If you are planning to go to Singapore anytime in the future, here are a few things you should know. Now that we are in a time of a pandemic, knowing travel requirements and restrictions are more important than ever.
Who can go to Singapore as a tourist?
At the time of writing, Singapore has opened its borders to travellers from New Zealand, Australia (excluding New South Wales), Brunei Darussalam, and Mainland China for short-term and recreational visits. Even tourists from Hong Kong SAR are allowed to travel under certain conditions in the future as talks of an “air travel bubble” between the two are still up in the air.
Who else can go to the country?
Singaporean nationals from anywhere in the world are allowed to return to Singapore. However, depending on where they will be coming from, returning nationals will need to undergo quarantine at a designated facility or self-isolation at home.
Foreign nationals that have a long-term pass issued by the Immigration & Checkpoints Authority (ICA) are also allowed access into the country under certain conditions.
Are there restrictions on business-related travel?

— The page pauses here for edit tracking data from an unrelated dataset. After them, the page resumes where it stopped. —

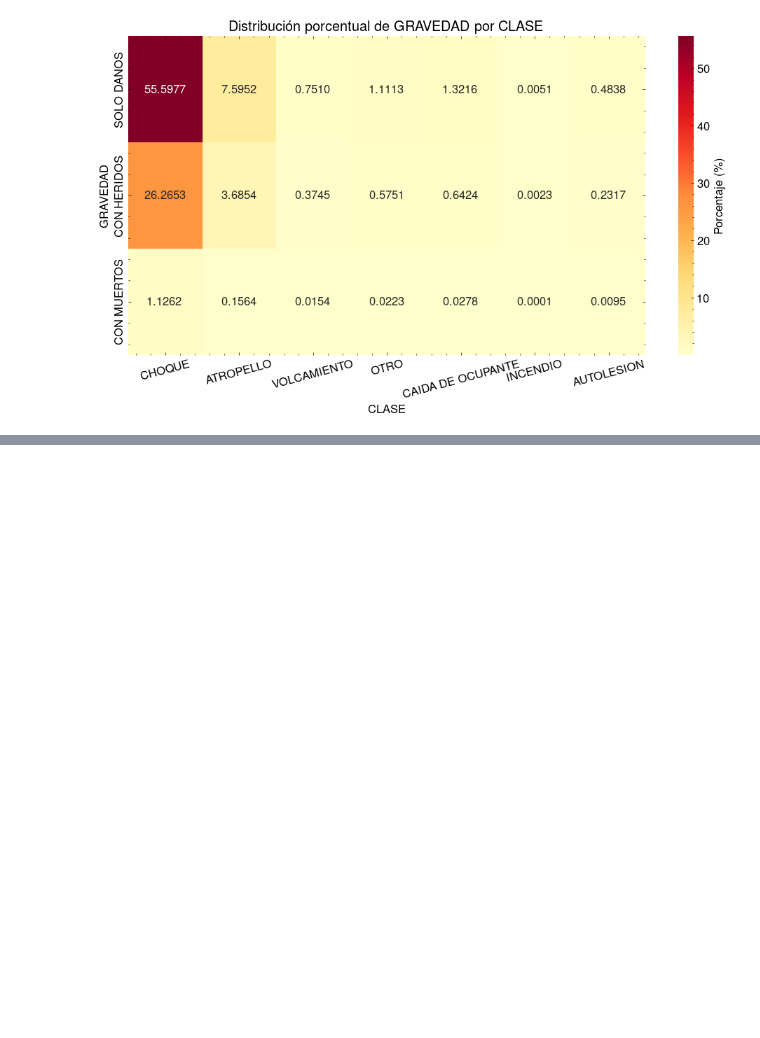
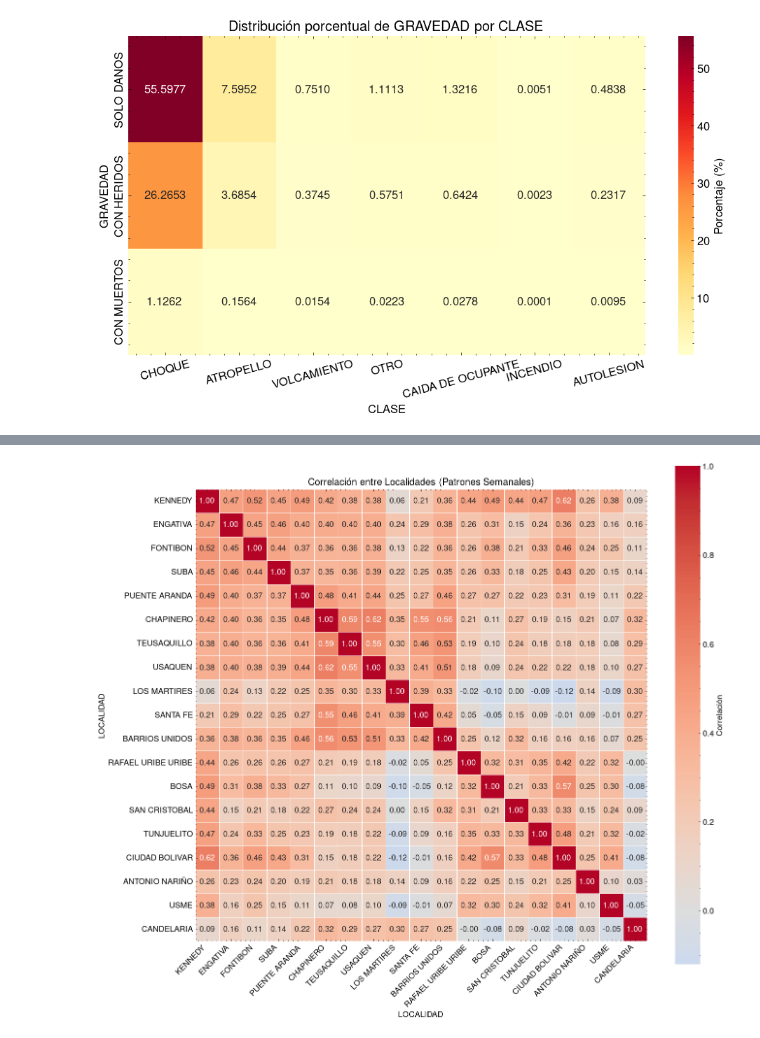
Before and after one commit to dosquisd/AccidentalRiskAnalysis, a Jupyter notebook: src/007_first_heatmaps.ipynb, the cells around one changed output, grey strips where cells are left out. Saved outputs shown, nothing was run; the diff lists cells and outputs as text; code cells hidden in the pictures; blank space fills up the shorter version.

Commit message:
feat: more heatmaps

```diff
--- a/src/007_first_heatmaps.ipynb
+++ b/src/007_first_heatmaps.ipynb
@@ -167,0 +175,34 @@ plt.show()
+# %%
+df = resample_data(freq="1W", multi_index=True)
+# %%
+# Extraer las columnas de localidades
+localidad_cols = list(df["LOCALIDAD"].columns)
+
+# Create correlation matrix between LOCALIDAD columns
+corr_matrix = df["LOCALIDAD"][localidad_cols].corr()
+
+# Maybe for future, but it's possible to get a distance matrix from correlation
+# dist_matrix = np.sqrt(2 * (1 - corr_matrix))  # Euclidean distance from correlation
+
+fig, ax = plt.subplots(figsize=(14, 12))
+sns.heatmap(
+    corr_matrix,
+    annot=True,
+    fmt=".2f",
+    cmap="coolwarm",
+    center=0,
+    ax=ax,
+    square=True,
+    linewidths=0.5,
+    cbar_kws={"label": "Correlación"}
+)
+ax.set_title("Correlación entre Localidades (Patrones Semanales)")
+ax.set_xlabel("LOCALIDAD")
+ax.set_ylabel("LOCALIDAD")
+plt.xticks(rotation=45, ha="right")
+plt.yticks(rotation=0)
+fig.tight_layout()
+fig.savefig(HEATMAP_FIGURES_DIR / "localidades_correlation.pdf")
+plt.show()
+# %% [output]
+[figure, added]
```
Also changed, not shown: parts of 9 cells of this notebook, 6 other files.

As far as business trips are concerned, nationals from certain countries are allowed into the city-state if they fulfill a specific set of requirements. People from Brunei Darussalam, Japan, South Korea, Malaysia, and some parts of Mainland China can enter Singapore to do their business. Again, as in the other previous points, certain conditions need to be met.
What are the travel requirements for tourists?
As stated earlier, travellers from New Zealand, Australia (excluding New South Wales), Brunei Darussalam, and Mainland China are allowed into Singapore for recreational travel. Anyone from any of these countries must secure an Air Travel Pass at least 7 days before the date of travel and should not exceed 30 days prior to the travel date. Travellers should have also stayed for a period of 14 consecutive days in one of those countries and present their Air Travel Pass before boarding any Singapore-bound flights.
Upon arrival at the airport, travellers must undergo COVID-19 testing at their own expense and keep themselves isolated in non-residential accommodations (like an airport hotel or something similar) until the results come out.
From December 23, 2020, foreign nationals that have a travel history to the UK within 14 days of their trip to Singapore are not allowed to enter the small country.
Travellers must also install a contact tracing app, Trace Together, on their smartphones and register their information before boarding the plane bound for Singapore and keep it throughout the duration of their stay.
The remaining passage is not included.